» ACTION ITEM
Reproduce every record below word for word and include no pictures.
[Start of Attachment]
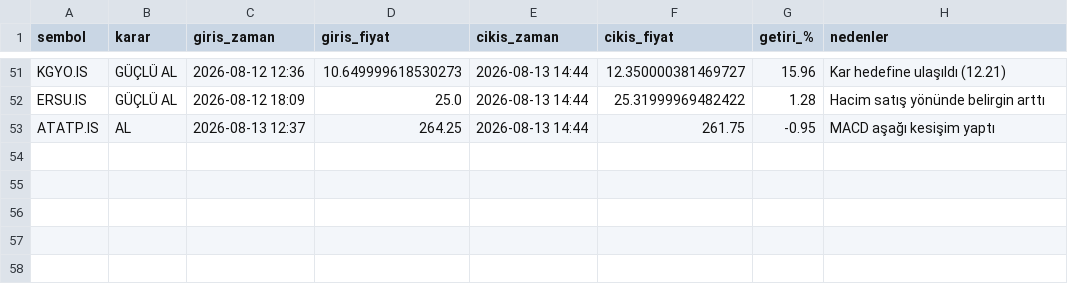
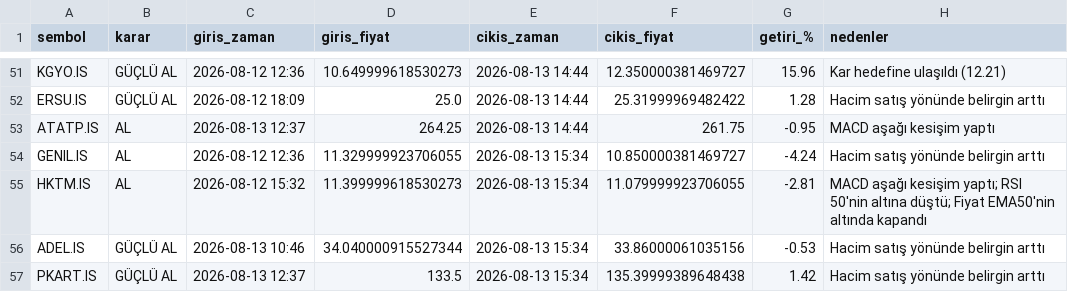
Before and after one commit to cotanakosmanbeyaz-droid/Hisse_arama, a CSV file: islem_gecmisi.csv, drawn as a sheet; only a part is shown, gaps mark what is left out; the diff names each change by its address in the sheet, - before the commit and + after, or states it on an @@ line.

```diff
--- a/islem_gecmisi.csv
+++ b/islem_gecmisi.csv
+row 54: GENIL.IS | AL | 2026-08-12 12:36 | 11.329999923706055 | 2026-08-13 15:34 | 10.850000381469727 | -4.24 | Hacim satış yönünde belirgin arttı
+row 55: HKTM.IS | AL | 2026-08-12 15:32 | 11.399999618530273 | 2026-08-13 15:34 | 11.079999923706055 | -2.81 | MACD aşağı kesişim yaptı; RSI 50'nin altına düştü; Fiyat EMA50'nin altında kapandı
+row 56: ADEL.IS | GÜÇLÜ AL | 2026-08-13 10:46 | 34.040000915527344 | 2026-08-13 15:34 | 33.86000061035156 | -0.53 | Hacim satış yönünde belirgin arttı
+row 57: PKART.IS | GÜÇLÜ AL | 2026-08-13 12:37 | 133.5 | 2026-08-13 15:34 | 135.39999389648438 | 1.42 | Hacim satış yönünde belirgin arttı
```
Also changed, not shown: 1 other file.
[End of Attachment]
» RESULT OF THE EXERCISE
Before and after one commit to cotanakosmanbeyaz-droid/Hisse_arama, a CSV file: islem_gecmisi.csv, drawn as a sheet; only a part is shown, gaps mark what is left out; the diff names each change by its address in the sheet, - before the commit and + after, or states it on an @@ line.

```diff
--- a/islem_gecmisi.csv
+++ b/islem_gecmisi.csv
+row 54: GENIL.IS | AL | 2026-08-12 12:36 | 11.329999923706055 | 2026-08-13 15:34 | 10.850000381469727 | -4.24 | Hacim satış yönünde belirgin arttı
+row 55: HKTM.IS | AL | 2026-08-12 15:32 | 11.399999618530273 | 2026-08-13 15:34 | 11.079999923706055 | -2.81 | MACD aşağı kesişim yaptı; RSI 50'nin altına düştü; Fiyat EMA50'nin altında kapandı
+row 56: ADEL.IS | GÜÇLÜ AL | 2026-08-13 10:46 | 34.040000915527344 | 2026-08-13 15:34 | 33.86000061035156 | -0.53 | Hacim satış yönünde belirgin arttı
+row 57: PKART.IS | GÜÇLÜ AL | 2026-08-13 12:37 | 133.5 | 2026-08-13 15:34 | 135.39999389648438 | 1.42 | Hacim satış yönünde belirgin arttı
```
Also changed, not shown: 1 other file.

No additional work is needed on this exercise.